CompositesConsumer 3D PrintingSport

Emery ONE: AREVO producing world’s first 3D printed carbon fiber unibody eBike frame

The $5,500 eBike, the Emery ONE, is being presented this week at the Sea Otter Classic

AREVO, a Silicon Valley company specializing in composite 3D printing, made headlines last year for 3D printing what it called the “world’s first true 3D printed commuter bike.” The use case, undertaken in partnership with Studio West, demonstrated AREVO’s ability to rapidly go from design to production. In total, the 3D printed composite bike was produced in under 18 days, drastically reducing the typical design period for a new bike frame.
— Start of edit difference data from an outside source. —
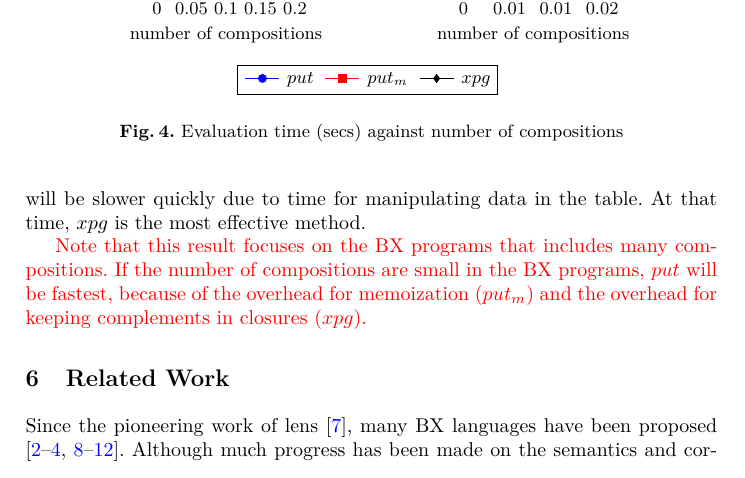
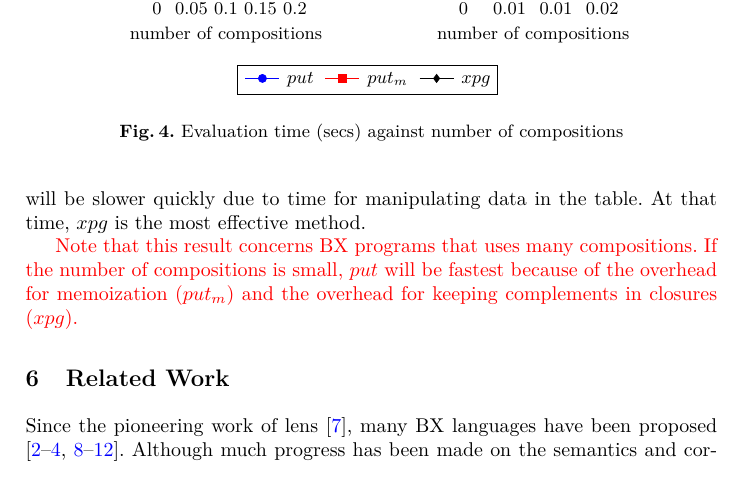
Before and after one commit to k-tsushima/pgs, a LaTeX paper (paper/main.tex, which reads paper/5.experiments.tex): part of page 16 of 19, cut so that both start at the same text. Compiled offline with pdfLaTeX.

Commit message:
Tiny update
Polished English of last paragraph.

```diff
--- a/paper/5.experiments.tex
+++ b/paper/5.experiments.tex
@@ -111,6 +111,6 @@ The left part of the figure contains tests using not-large inputs, and we see th
 % proved to be
 the most effective method.
 
-\textcolor{red}{Note that this result focuses on the BX programs that includes many compositions. If the number of compositions are small in the BX programs, $put$ will be fastest, because of the overhead for memoization ($put_m$) and the overhead for keeping complements in closures ($xpg$).}
+\textcolor{red}{Note that this result concerns BX programs that uses many compositions. If the number of compositions is small, $put$ will be fastest because of the overhead for memoization ($put_m$) and the overhead for keeping complements in closures ($xpg$).}
 
 %\textcolor{red}{TODO-B2: add short evaluation result of memory.}
```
It seems this particular application has caught on for the 3D printing company, as its AM composites platform is now being used to produce a series of eBikes for boutique bike manufacturer Franco Bicycles. The partnership will see the company deliver the world’s first 3D printed, continuous carbon fiber single-piece unibody frame for Franco’s new Emery eBikes series.

To mark the beginning of their collaboration, AREVO and Franco Bicycles will present the new Emery ONE eBike at the upcoming Sea Otter Classic bicycling event in Monterey, California from April 11 to 14.

AREVO’s composite 3D printing platform, AREVO DNA, stands out within the AM industry. Not only does it consist of a free-motion robotics system for “True 3D” construction, but the platform also uses a patented software that enables generative design techniques and a void-free direct energy deposition process optimized for anisotropic composite materials.

This unique technology has enabled the production of the Emery One’s unibody bike frame. By printing the bike frame as a single part, rather than gluing various composite components together (as is traditional), the company has achieved superior structural integrity and stability for the eBike. Besides the performance advantages, the composite 3D printed bike frame also offers a significant reduction in development costs.

AREVO Emery ONE eBIKE

Like with AREVO’s first 3D printed bicycle, the development of the Emery ONE eBike was significantly faster than traditional development and manufacturing lead times for bicycles. In this case, the company’s DNA AM process allowed the partners to go from design to final production in just a few days—compared to 18 months.

“We chose AREVO technology because its iterative and flexible design represents the new age in composites manufacturing, and we wanted to be the first bike company to help lead this revolution,” said Hector Rodriguez, Co-Founder of Emery Bikes. “AREVO’s continuous carbon fiber technology has been instrumental in achieving the ride quality and high-performance requirements we set out to accomplish with the Emery One.”

Currently, the eBike frames are in production at AREVO’s new multi-purpose facility in Milpitas. In addition to the composite frame, the eBike is equipped with Bosch’s eBike drivetrain, providing up to 28 mph of electric pedal assist. The finishing and assembly for the eBikes is being completed at Emery’s Southern California headquarters.

“This is the first Composite Additive-Manufactured bike frame and it represents an important milestone for the AM industry as AREVO is delivering on the promise of on-demand manufacturing of composite parts in volume now,” added Hemant Bheda, AREVO Co-Founder and Chairman. “With the introduction of the Emery One, the transformation of the global composite bike industry has begun.” 

In addition to impacting the cycling industry, AREVO says its composite AM technology will offer benefits to a range of industries thanks to its sophisticated capabilities. These capabilities include: true serial, volume production of composite parts; a fully automated, “lights out” production model; localized manufacturing; and greater freedom of design for customized products.

The Emery ONE eBike will launch with a Founders Edition in limited quantities. Reservations for the innovative 3D printed bike begin today and pricing starts at $5,500.

Tags

Tess Boissonneault

Tess Boissonneault moved from her home of Montreal, Canada to the Netherlands in 2014 to pursue a master’s degree in Media Studies at the University of Amsterdam. It was during her time in Amsterdam that she became acquainted with 3D printing technology and began writing for a local additive manufacturing news platform. Now based in France, Tess has over two and a half years experience writing, editing and publishing additive manufacturing content with a particular interest in women working within the industry. She is an avid follower of the ever-evolving AM industry.

Related Articles

We use cookies to give you the best online experience. By agreeing you accept the use of cookies in accordance with our cookie policy.

Privacy Settings saved!
Privacy Settings

When you visit any web site, it may store or retrieve information on your browser, mostly in the form of cookies. Control your personal Cookie Services here.

These cookies are necessary for the website to function and cannot be switched off in our systems.

In order to use this website we use the following technically required cookies
  • PHPSESSID
  • wordpress_test_cookie
  • wordpress_logged_in_
  • wordpress_sec

Decline all Services
Accept all Services
Close
Close

STAY AHEAD

OF THE CURVE

Join industry leaders and receive the latest insights on what really matters in AM!

This information will never be shared with 3rd parties

I’ve read and accept the privacy policy.*

WELCOME ON BOARD!